* Aim of the task: In the entries, find all lines that hold the word "diff" and copy them.

(The data)

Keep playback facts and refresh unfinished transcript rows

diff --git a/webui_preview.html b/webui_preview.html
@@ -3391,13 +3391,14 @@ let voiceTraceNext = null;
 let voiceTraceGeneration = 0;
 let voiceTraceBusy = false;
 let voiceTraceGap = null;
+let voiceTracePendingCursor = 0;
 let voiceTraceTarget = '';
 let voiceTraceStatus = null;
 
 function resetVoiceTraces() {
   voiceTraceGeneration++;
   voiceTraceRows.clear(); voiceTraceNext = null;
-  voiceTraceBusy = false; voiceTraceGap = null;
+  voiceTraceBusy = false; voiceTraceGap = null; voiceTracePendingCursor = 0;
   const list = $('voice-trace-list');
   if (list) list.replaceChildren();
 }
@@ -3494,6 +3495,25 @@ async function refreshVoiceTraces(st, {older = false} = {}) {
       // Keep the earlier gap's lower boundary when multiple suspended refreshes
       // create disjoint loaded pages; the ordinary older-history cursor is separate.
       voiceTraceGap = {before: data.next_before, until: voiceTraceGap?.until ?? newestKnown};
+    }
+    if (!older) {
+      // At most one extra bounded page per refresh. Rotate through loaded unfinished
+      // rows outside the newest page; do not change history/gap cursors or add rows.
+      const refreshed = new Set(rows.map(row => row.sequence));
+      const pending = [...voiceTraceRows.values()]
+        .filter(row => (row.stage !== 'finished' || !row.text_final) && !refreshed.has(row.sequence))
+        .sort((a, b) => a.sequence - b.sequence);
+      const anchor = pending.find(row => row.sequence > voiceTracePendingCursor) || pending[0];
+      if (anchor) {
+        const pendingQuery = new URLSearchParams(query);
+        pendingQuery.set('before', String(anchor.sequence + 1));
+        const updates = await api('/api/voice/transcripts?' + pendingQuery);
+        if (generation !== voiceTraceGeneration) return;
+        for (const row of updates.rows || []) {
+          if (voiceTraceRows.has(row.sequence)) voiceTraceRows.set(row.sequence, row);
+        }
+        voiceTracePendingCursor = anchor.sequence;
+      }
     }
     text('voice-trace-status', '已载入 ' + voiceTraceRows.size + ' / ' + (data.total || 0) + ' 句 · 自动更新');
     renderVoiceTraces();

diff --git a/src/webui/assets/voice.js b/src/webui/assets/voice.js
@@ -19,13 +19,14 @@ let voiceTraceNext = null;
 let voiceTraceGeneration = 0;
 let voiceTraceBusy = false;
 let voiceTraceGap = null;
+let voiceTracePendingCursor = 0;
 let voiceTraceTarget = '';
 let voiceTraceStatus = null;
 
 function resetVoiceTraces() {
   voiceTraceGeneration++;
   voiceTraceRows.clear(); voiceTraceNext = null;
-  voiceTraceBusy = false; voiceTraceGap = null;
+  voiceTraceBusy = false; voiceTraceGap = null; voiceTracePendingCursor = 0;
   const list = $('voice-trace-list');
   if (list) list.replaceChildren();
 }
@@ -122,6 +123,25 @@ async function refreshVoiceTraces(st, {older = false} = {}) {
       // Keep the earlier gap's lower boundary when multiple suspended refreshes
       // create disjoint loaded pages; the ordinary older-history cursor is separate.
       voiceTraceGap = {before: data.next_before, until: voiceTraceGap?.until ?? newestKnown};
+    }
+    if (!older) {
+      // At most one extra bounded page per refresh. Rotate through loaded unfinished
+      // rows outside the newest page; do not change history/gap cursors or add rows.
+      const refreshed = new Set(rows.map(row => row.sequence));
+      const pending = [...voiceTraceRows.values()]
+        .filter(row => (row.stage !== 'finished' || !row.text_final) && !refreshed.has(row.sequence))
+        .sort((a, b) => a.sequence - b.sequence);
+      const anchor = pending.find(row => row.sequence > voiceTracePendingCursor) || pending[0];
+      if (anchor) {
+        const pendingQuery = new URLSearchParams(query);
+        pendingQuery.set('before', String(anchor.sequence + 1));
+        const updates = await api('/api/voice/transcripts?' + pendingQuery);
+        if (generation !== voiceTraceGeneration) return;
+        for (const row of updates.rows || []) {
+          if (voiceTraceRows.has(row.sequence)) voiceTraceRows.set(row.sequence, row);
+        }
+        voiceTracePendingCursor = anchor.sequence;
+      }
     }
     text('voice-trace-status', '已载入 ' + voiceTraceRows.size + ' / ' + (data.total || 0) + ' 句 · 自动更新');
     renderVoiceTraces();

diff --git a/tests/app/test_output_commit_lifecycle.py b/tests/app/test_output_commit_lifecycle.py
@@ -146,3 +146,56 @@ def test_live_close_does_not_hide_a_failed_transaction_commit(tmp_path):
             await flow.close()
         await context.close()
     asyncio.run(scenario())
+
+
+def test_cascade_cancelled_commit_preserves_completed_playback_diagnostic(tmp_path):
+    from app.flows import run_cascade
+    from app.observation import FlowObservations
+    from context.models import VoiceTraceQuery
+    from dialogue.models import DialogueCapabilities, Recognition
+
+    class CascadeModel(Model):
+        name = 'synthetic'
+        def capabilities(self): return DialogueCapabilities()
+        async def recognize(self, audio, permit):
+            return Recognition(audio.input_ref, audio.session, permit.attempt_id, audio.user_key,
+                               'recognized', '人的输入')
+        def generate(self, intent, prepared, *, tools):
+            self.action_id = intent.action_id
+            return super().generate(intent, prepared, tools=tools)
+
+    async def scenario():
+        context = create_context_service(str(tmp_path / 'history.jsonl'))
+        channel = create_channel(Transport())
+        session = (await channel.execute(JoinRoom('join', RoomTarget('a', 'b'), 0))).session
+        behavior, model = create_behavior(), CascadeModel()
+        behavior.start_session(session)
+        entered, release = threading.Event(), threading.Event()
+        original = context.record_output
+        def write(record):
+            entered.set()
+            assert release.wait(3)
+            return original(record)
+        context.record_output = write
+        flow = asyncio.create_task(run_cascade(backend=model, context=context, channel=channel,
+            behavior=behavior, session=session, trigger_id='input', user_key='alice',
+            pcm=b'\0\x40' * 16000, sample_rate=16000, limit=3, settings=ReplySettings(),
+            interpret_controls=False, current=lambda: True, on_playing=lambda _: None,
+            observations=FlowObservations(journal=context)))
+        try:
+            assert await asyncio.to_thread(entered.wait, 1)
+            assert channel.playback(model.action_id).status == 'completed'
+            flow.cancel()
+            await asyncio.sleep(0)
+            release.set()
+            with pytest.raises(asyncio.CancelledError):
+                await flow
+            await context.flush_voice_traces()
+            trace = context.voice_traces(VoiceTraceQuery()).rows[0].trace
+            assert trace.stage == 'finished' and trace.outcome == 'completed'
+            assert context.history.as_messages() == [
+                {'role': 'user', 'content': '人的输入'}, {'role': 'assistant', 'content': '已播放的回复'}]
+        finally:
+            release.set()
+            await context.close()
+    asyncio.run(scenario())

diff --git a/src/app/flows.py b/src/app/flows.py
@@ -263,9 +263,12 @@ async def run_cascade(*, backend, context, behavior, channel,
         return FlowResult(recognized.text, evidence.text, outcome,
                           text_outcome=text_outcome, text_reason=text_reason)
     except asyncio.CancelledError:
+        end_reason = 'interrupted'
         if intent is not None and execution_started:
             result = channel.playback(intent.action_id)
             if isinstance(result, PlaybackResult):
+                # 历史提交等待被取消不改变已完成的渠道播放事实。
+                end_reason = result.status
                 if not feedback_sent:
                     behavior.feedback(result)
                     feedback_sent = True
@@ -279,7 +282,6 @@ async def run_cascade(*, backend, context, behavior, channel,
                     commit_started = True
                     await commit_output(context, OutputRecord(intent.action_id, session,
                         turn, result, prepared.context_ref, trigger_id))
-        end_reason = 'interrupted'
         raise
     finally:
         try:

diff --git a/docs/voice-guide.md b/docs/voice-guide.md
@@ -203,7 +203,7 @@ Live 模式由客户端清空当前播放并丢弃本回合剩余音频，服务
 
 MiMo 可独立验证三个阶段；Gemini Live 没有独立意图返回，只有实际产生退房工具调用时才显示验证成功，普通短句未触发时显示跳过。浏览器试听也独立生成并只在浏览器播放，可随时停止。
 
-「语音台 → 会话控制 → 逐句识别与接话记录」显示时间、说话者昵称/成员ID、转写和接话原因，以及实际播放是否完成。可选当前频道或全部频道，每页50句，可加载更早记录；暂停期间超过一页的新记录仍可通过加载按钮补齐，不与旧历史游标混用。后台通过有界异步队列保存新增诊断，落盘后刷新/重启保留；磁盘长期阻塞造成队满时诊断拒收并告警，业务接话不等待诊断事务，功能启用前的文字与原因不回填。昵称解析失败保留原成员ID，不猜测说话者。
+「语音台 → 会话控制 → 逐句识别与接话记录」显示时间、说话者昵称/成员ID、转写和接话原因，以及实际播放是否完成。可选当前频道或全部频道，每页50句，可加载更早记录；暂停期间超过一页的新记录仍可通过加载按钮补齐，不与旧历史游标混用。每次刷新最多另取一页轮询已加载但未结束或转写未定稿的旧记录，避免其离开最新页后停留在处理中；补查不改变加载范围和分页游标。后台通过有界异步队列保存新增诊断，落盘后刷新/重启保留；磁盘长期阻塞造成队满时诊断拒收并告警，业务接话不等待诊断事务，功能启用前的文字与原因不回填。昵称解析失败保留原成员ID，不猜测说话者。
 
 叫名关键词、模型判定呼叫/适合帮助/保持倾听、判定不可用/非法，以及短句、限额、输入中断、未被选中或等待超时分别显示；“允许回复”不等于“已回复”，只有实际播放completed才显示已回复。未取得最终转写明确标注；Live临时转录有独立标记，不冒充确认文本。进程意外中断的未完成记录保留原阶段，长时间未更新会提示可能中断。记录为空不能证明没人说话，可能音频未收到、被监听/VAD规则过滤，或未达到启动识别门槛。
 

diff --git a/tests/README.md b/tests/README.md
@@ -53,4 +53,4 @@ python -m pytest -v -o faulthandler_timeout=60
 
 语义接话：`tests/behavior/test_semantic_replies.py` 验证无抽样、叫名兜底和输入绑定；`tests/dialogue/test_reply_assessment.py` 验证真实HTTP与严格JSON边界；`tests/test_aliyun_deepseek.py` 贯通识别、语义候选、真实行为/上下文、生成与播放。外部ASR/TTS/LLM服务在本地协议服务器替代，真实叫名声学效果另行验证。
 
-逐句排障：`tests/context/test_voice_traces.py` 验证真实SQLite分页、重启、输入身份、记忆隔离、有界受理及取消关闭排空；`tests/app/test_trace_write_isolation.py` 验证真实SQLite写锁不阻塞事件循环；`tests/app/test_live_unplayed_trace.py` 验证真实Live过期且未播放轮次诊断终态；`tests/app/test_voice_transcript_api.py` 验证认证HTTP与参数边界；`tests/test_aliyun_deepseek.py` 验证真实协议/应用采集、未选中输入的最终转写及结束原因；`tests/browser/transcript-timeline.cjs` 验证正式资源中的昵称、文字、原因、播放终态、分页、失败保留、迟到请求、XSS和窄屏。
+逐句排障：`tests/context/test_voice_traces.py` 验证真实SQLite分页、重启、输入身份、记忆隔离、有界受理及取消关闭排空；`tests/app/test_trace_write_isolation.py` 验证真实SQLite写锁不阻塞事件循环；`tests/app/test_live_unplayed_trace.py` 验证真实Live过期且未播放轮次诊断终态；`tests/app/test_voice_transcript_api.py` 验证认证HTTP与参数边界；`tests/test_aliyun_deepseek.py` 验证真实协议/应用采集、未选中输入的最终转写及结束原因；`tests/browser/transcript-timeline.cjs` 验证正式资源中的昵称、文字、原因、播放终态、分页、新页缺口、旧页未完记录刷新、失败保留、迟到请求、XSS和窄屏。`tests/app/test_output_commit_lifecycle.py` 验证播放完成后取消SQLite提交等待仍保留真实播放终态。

(End The data)

* Solution for this task:
diff --git a/webui_preview.html b/webui_preview.html
diff --git a/src/webui/assets/voice.js b/src/webui/assets/voice.js
diff --git a/tests/app/test_output_commit_lifecycle.py b/tests/app/test_output_commit_lifecycle.py
diff --git a/src/app/flows.py b/src/app/flows.py
diff --git a/docs/voice-guide.md b/docs/voice-guide.md
diff --git a/tests/README.md b/tests/README.md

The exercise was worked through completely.